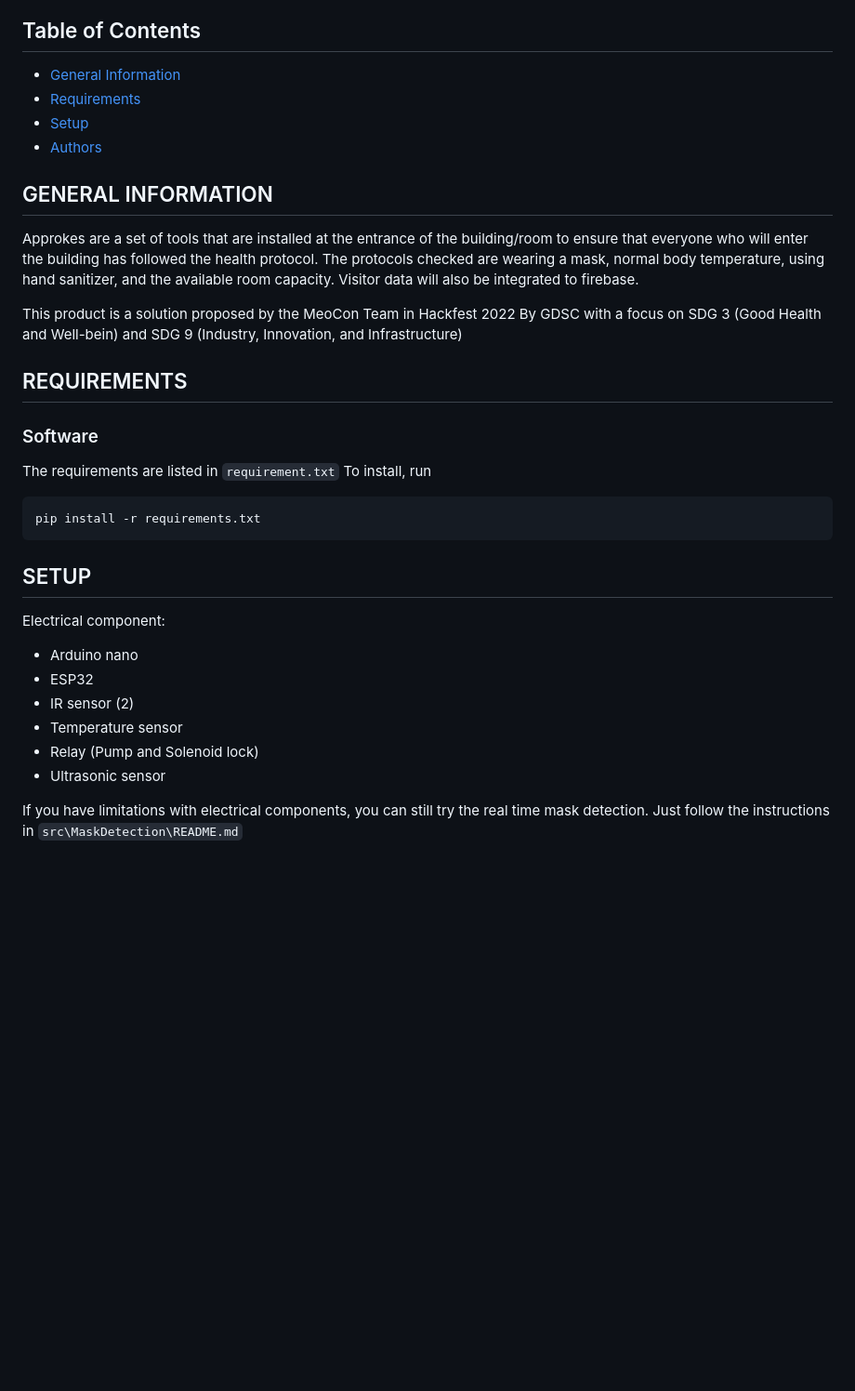
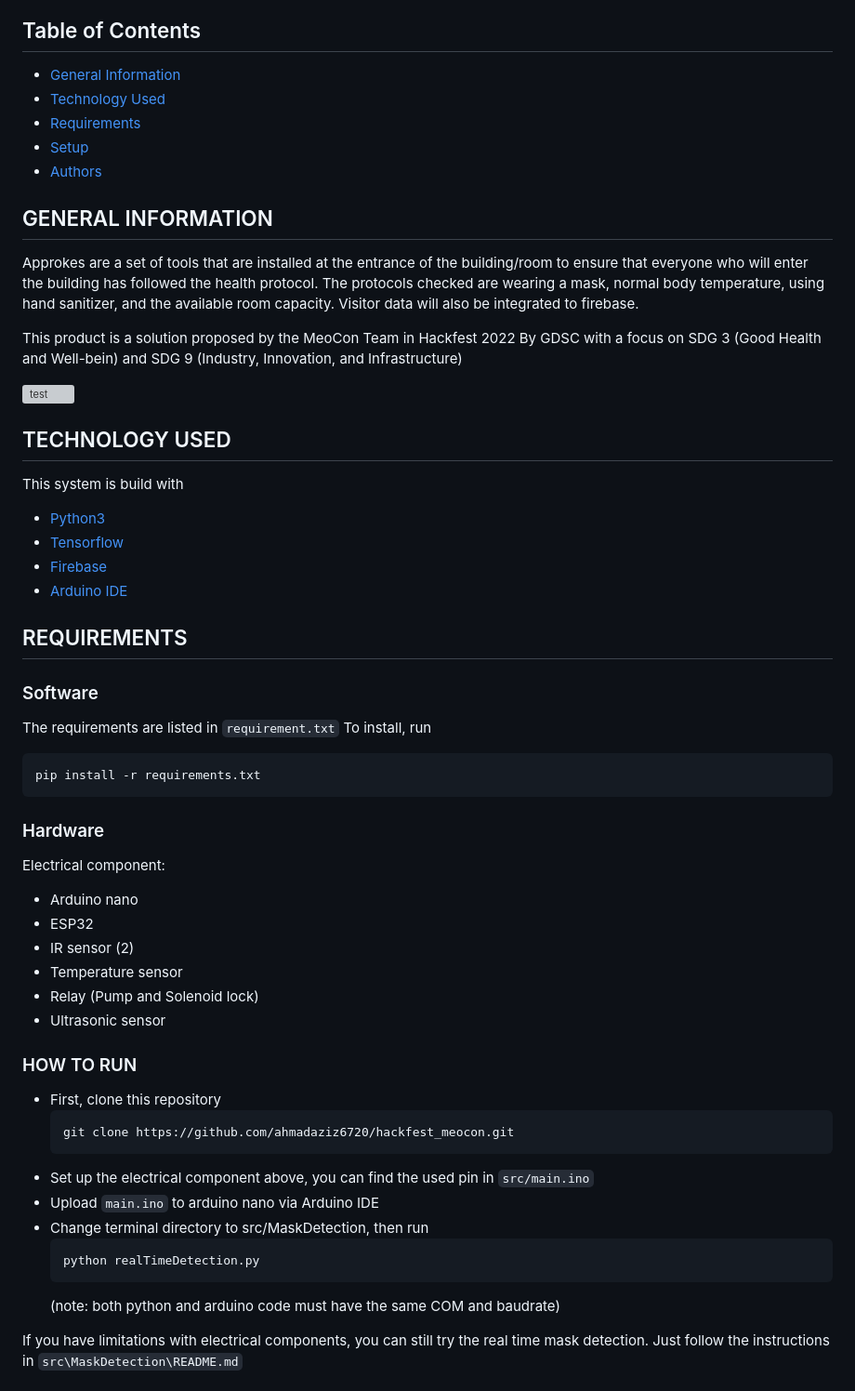
Before and after one commit to ahmadaziz6720/hackfest_meocon, a Markdown page: README.md, the part around the change. Shown: that part at 93% size. Rendered like a GitHub page; blank space fills up the shorter version; grey boxes are pictures that could not be loaded.

````diff
--- a/README.md
+++ b/README.md
@@ -2,6 +2,7 @@
 
 ## Table of Contents
 * [General Information](#general-information)
+* [Technology Used](#technology-used)
 * [Requirements](#requirements)
 * [Setup](#setup)
 * [Authors](#authors)
@@ -12,6 +13,15 @@ Approkes are a set of tools that are installed at the entrance of the building/r
 
 This product is a solution proposed by the MeoCon Team in Hackfest 2022 By GDSC with a focus on SDG 3 (Good Health and Well-bein) and SDG 9 (Industry, Innovation, and Infrastructure)
 
+![test](docs/maskDetectionTest.jpeg)
+
+## TECHNOLOGY USED
+This system is build with
+- [Python3](https://www.python.org)
+- [Tensorflow](https://www.tensorflow.org/)
+- [Firebase](https://firebase.google.com/)
+- [Arduino IDE](https://www.arduino.cc/en/software)
+
 ## REQUIREMENTS
 ### Software
 The requirements are listed in ```requirement.txt```
@@ -19,7 +29,7 @@ To install, run
 ```
 pip install -r requirements.txt
 ```
-## SETUP
+### Hardware
 Electrical component:
 - Arduino nano
 - ESP32
@@ -27,6 +37,19 @@ Electrical component:
 - Temperature sensor
 - Relay (Pump and Solenoid lock)
 - Ultrasonic sensor
+
+### HOW TO RUN
+- First, clone this repository
+    ```
+    git clone https://github.com/ahmadaziz6720/hackfest_meocon.git
+    ```
+- Set up the electrical component above, you can find the used pin in ```src/main.ino```
+- Upload ```main.ino``` to arduino nano via Arduino IDE
+- Change terminal directory to src/MaskDetection, then run
+    ```
+    python realTimeDetection.py
+    ```
+    (note: both python and arduino code must have the same COM and baudrate)
 
 If you have limitations with electrical components, you can still try the real time mask detection. Just follow the instructions in ```src\MaskDetection\README.md```
 
````
Also changed, not shown: Docs/maskDetectionTest.jpeg (added).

#### EXERCISE AIM:
Copy the listing character for character, pictures omitted.

#### RESPONSE AREA:
Before and after one commit to ahmadaziz6720/hackfest_meocon, a Markdown page: README.md, the part around the change. Shown: that part at 93% size. Rendered like a GitHub page; blank space fills up the shorter version; grey boxes are pictures that could not be loaded.

````diff
--- a/README.md
+++ b/README.md
@@ -2,6 +2,7 @@
 
 ## Table of Contents
 * [General Information](#general-information)
+* [Technology Used](#technology-used)
 * [Requirements](#requirements)
 * [Setup](#setup)
 * [Authors](#authors)
@@ -12,6 +13,15 @@ Approkes are a set of tools that are installed at the entrance of the building/r
 
 This product is a solution proposed by the MeoCon Team in Hackfest 2022 By GDSC with a focus on SDG 3 (Good Health and Well-bein) and SDG 9 (Industry, Innovation, and Infrastructure)
 
+![test](docs/maskDetectionTest.jpeg)
+
+## TECHNOLOGY USED
+This system is build with
+- [Python3](https://www.python.org)
+- [Tensorflow](https://www.tensorflow.org/)
+- [Firebase](https://firebase.google.com/)
+- [Arduino IDE](https://www.arduino.cc/en/software)
+
 ## REQUIREMENTS
 ### Software
 The requirements are listed in ```requirement.txt```
@@ -19,7 +29,7 @@ To install, run
 ```
 pip install -r requirements.txt
 ```
-## SETUP
+### Hardware
 Electrical component:
 - Arduino nano
 - ESP32
@@ -27,6 +37,19 @@ Electrical component:
 - Temperature sensor
 - Relay (Pump and Solenoid lock)
 - Ultrasonic sensor
+
+### HOW TO RUN
+- First, clone this repository
+    ```
+    git clone https://github.com/ahmadaziz6720/hackfest_meocon.git
+    ```
+- Set up the electrical component above, you can find the used pin in ```src/main.ino```
+- Upload ```main.ino``` to arduino nano via Arduino IDE
+- Change terminal directory to src/MaskDetection, then run
+    ```
+    python realTimeDetection.py
+    ```
+    (note: both python and arduino code must have the same COM and baudrate)
 
 If you have limitations with electrical components, you can still try the real time mask detection. Just follow the instructions in ```src\MaskDetection\README.md```
 
````
Also changed, not shown: Docs/maskDetectionTest.jpeg (added).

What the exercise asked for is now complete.